For James Arness, starring in Gunsmoke was the chance of a lifetime. The merits of Arness’s acting aside, Matt Dillon was not only the best thing that happened to Arness: it was also the longest-standing character he impersonated. The longevity of the show – two decades, which made it one of the lengthiest American TV shows ever – brought him a rightful spot in a theme museum in the early 1980s.
Biographies might exaggerate, but it indeed took a star for Arness to become a star. At that point where he met John Wayne, Arness was not particularly interested in signing up for what seemed to be, even back then, a long-lasting horse drama character. No, he thought quite the opposite, envisaging a different career as a big screen star.
Impressed with his height and carriage several years before the idea of Gunsmoke, John Wayne saw in him the potential and recognized the necessary makeup for becoming the iconic western hero. Indeed, it is to the very John Wayne that Arness owes his appearance in Gunsmoke.
Whatever the battery of arguments used by Wayne, history records Arness immediately took his mentor’s advice.
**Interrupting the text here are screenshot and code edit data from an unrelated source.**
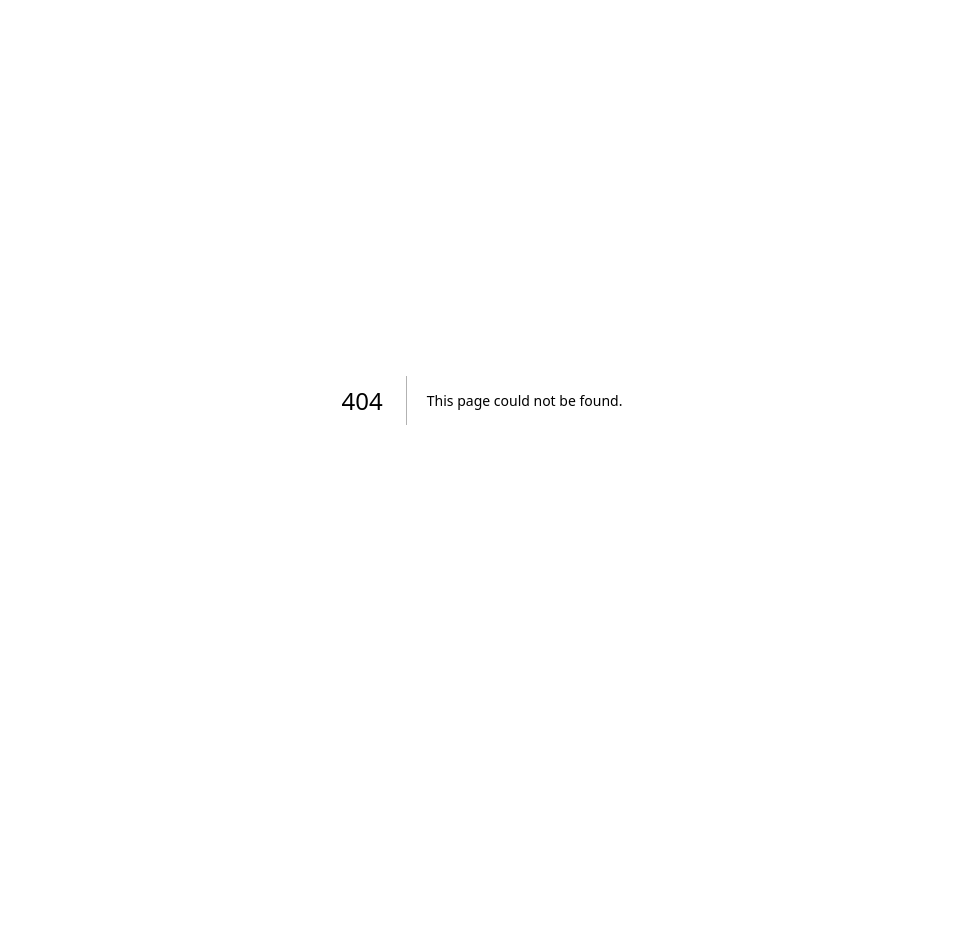
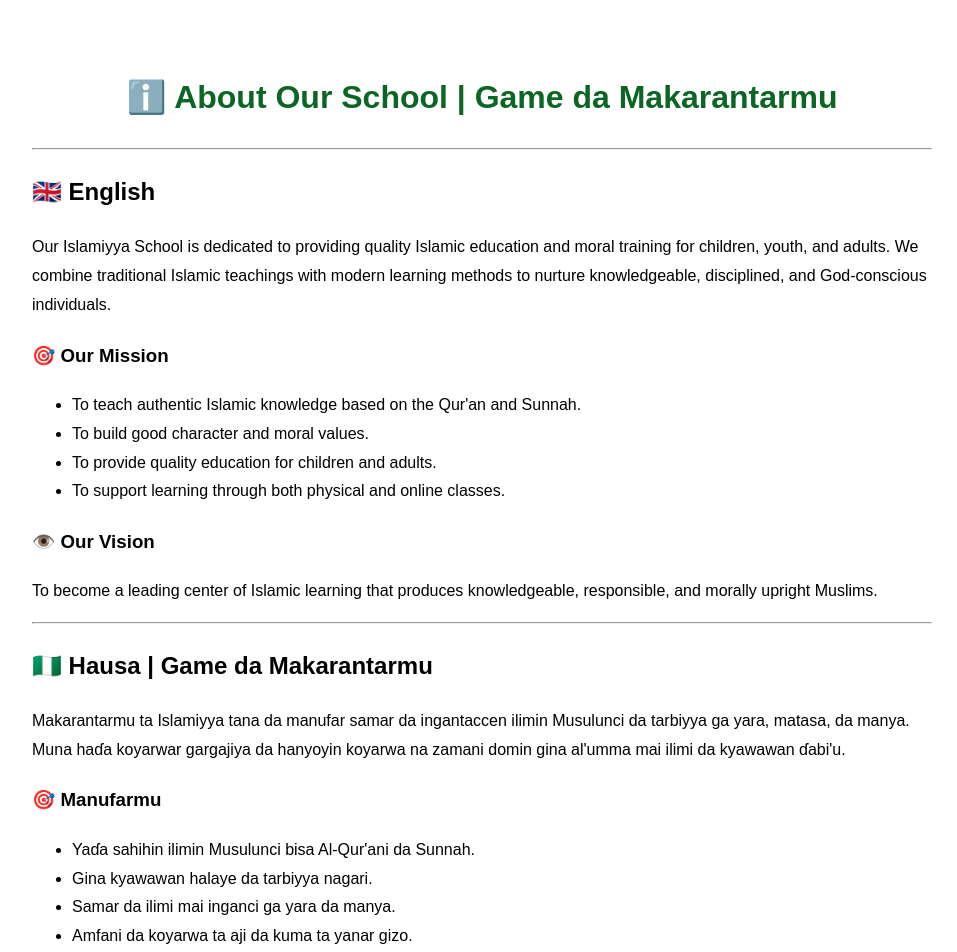
Before and after one commit to kasimuabdulrahim123-source/islamiyya-school-management, a Next.js app: page /about in a window 1280 px wide. Before the commit this address had no page. Shown: the top 952 px of the page, without its empty margins (158-1115 px from the left). Before the commit the page ends 800 px from the top, so only its background shows below. Built offline with nearby package versions, Linux system fonts and the light colour scheme.

Commit message:
Create page.tsx

```diff
--- /dev/null
+++ b/app/about/page.tsx
@@ -0,0 +1,72 @@
+export default function AboutPage() {
+  return (
+    <main
+      style={{
+        padding: "40px",
+        maxWidth: "900px",
+        margin: "auto",
+        fontFamily: "Arial, sans-serif",
+        lineHeight: "1.8",
+      }}
+    >
+      <h1 style={{ textAlign: "center", color: "#0b6623" }}>
+        ℹ️ About Our School | Game da Makarantarmu
+      </h1>
+
+      <hr />
+
+      <h2>🇬🇧 English</h2>
+
+      <p>
+        Our Islamiyya School is dedicated to providing quality Islamic
+        education and moral training for children, youth, and adults.
+        We combine traditional Islamic teachings with modern learning
+        methods to nurture knowledgeable, disciplined, and God-conscious
+        individuals.
+      </p>
+
+      <h3>🎯 Our Mission</h3>
+
+      <ul>
+        <li>To teach authentic Islamic knowledge based on the Qur'an and Sunnah.</li>
+        <li>To build good character and moral values.</li>
+        <li>To provide quality education for children and adults.</li>
+        <li>To support learning through both physical and online classes.</li>
+      </ul>
+
+      <h3>👁️ Our Vision</h3>
+
+      <p>
+        To become a leading center of Islamic learning that produces
+        knowledgeable, responsible, and morally upright Muslims.
+      </p>
+
+      <hr />
+
+      <h2>🇳🇬 Hausa | Game da Makarantarmu</h2>
+
+      <p>
+        Makarantarmu ta Islamiyya tana da manufar samar da ingantaccen
+        ilimin Musulunci da tarbiyya ga yara, matasa, da manya.
+        Muna haɗa koyarwar gargajiya da hanyoyin koyarwa na zamani
+        domin gina al'umma mai ilimi da kyawawan ɗabi'u.
+      </p>
+
+      <h3>🎯 Manufarmu</h3>
+
+      <ul>
+        <li>Yaɗa sahihin ilimin Musulunci bisa Al-Qur'ani da Sunnah.</li>
+        <li>Gina kyawawan halaye da tarbiyya nagari.</li>
+        <li>Samar da ilimi mai inganci ga yara da manya.</li>
+        <li>Amfani da koyarwa ta aji da kuma ta yanar gizo.</li>
+      </ul>
+
+      <h3>👁️ Burinmu</h3>
+
+      <p>
+        Mu zama cibiyar ilimin Musulunci wadda ke fitar da mutane masu
+        ilimi, tarbiyya, da kishin addini.
+      </p>
+    </main>
+  );
+}
```
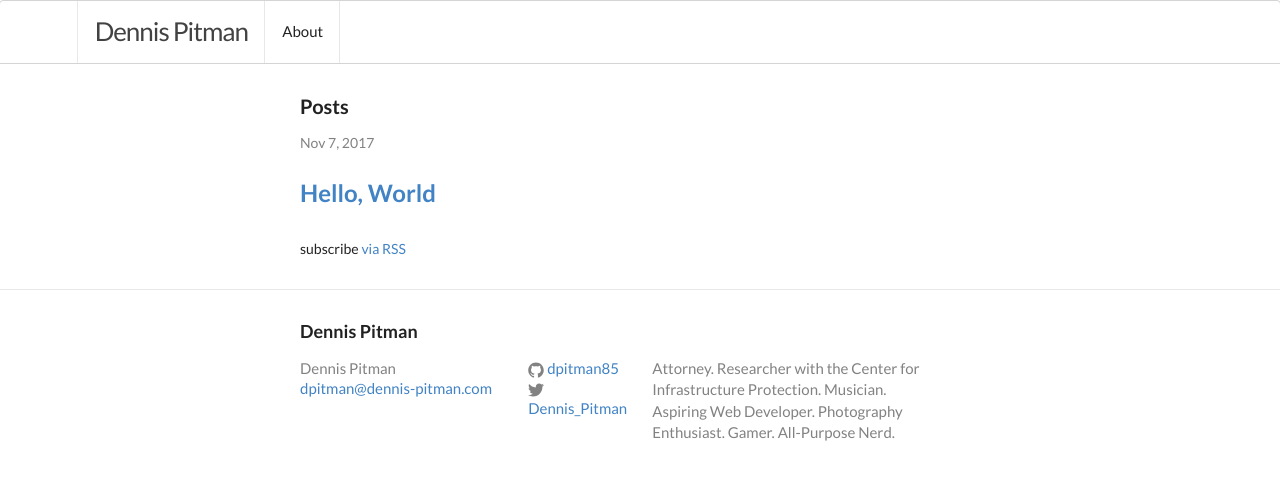
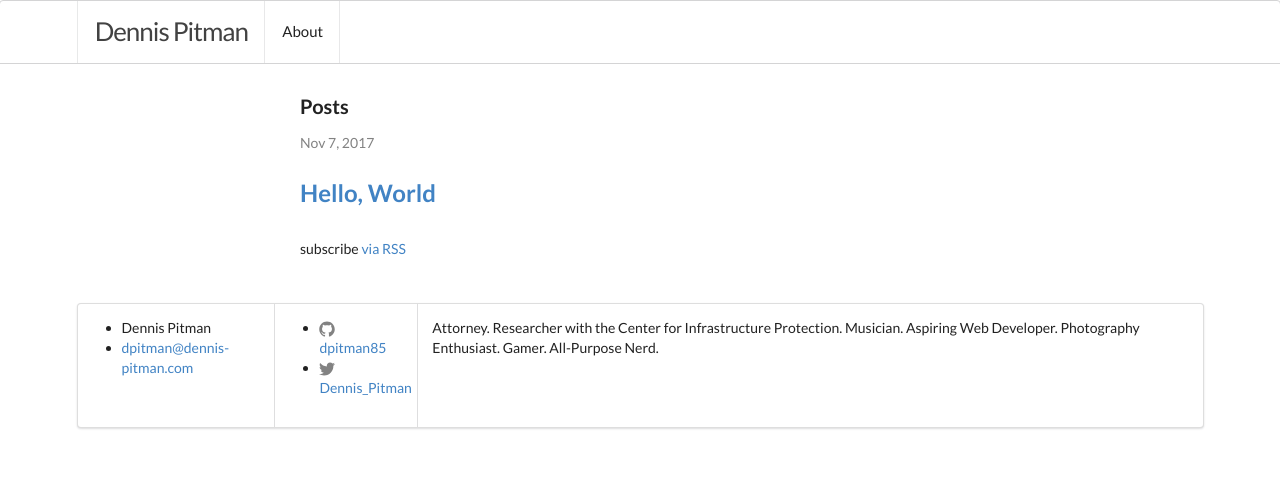
Before and after one commit to dpitman85/dpitman85.github.io, a Jekyll site: the page built from index.html, in a window 1280 px wide. Shown: the top 480 px of the page. Built offline with Jekyll 4.4.1, drawn with Linux system fonts in a browser that asks for light colours.

Commit message:
Update footer to use Semantic UI

```diff
--- a/_includes/footer.html
+++ b/_includes/footer.html
@@ -1,19 +1,15 @@
-<footer class="site-footer">
-
-  <div class="wrapper">
-
-    <h2 class="footer-heading">{{ site.title }}</h2>
-
-    <div class="footer-col-wrapper">
-      <div class="footer-col footer-col-1">
-        <ul class="contact-list">
+<footer>
+  <div class="ui container">
+    <div class="ui horizontal segments">
+      <div class="ui segment">
+        <ul>
           <li>{{ site.title }}</li>
           <li><a href="mailto:{{ site.email }}">{{ site.email }}</a></li>
         </ul>
       </div>
 
-      <div class="footer-col footer-col-2">
-        <ul class="social-media-list">
+      <div class="ui segment">
+        <ul>
           {% if site.github_username %}
           <li>
             {% include icon-github.html username=site.github_username %}
@@ -28,11 +24,9 @@
         </ul>
       </div>
 
-      <div class="footer-col footer-col-3">
+      <div class="ui segment">
         <p>{{ site.description }}</p>
       </div>
     </div>
-
   </div>
-
 </footer>
```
Twenty years later and – there you go – it seems Wayne made his point.
Of course there is much more to an actor’s career than its starting point. Any number of things could have gone wrong – and perhaps they did – but Arness persevered. However, I can’t hep but wonder what would have become of him if it weren’t for Wayne. And, to continue this line of thought, what would have become of Gunsmoke? Could there have been any better actor to play Marshall Matt Dillon?
As homage to Wayne, James Arness took the chance and played, several good years after the interruption of Gunsmoke, Thomas Dunson: the very character one impersonated by Wayne in the original Red River, released in 1948.
I love westerns, and these sorts of symmetries that take special circumstances and opportunities to occur make my heart melt. In particular when titans like Wayne and Arness are involved. I often like to think the career of the latter started and ended – symbolically, at least – with Wayne, however differently historical facts might indicate.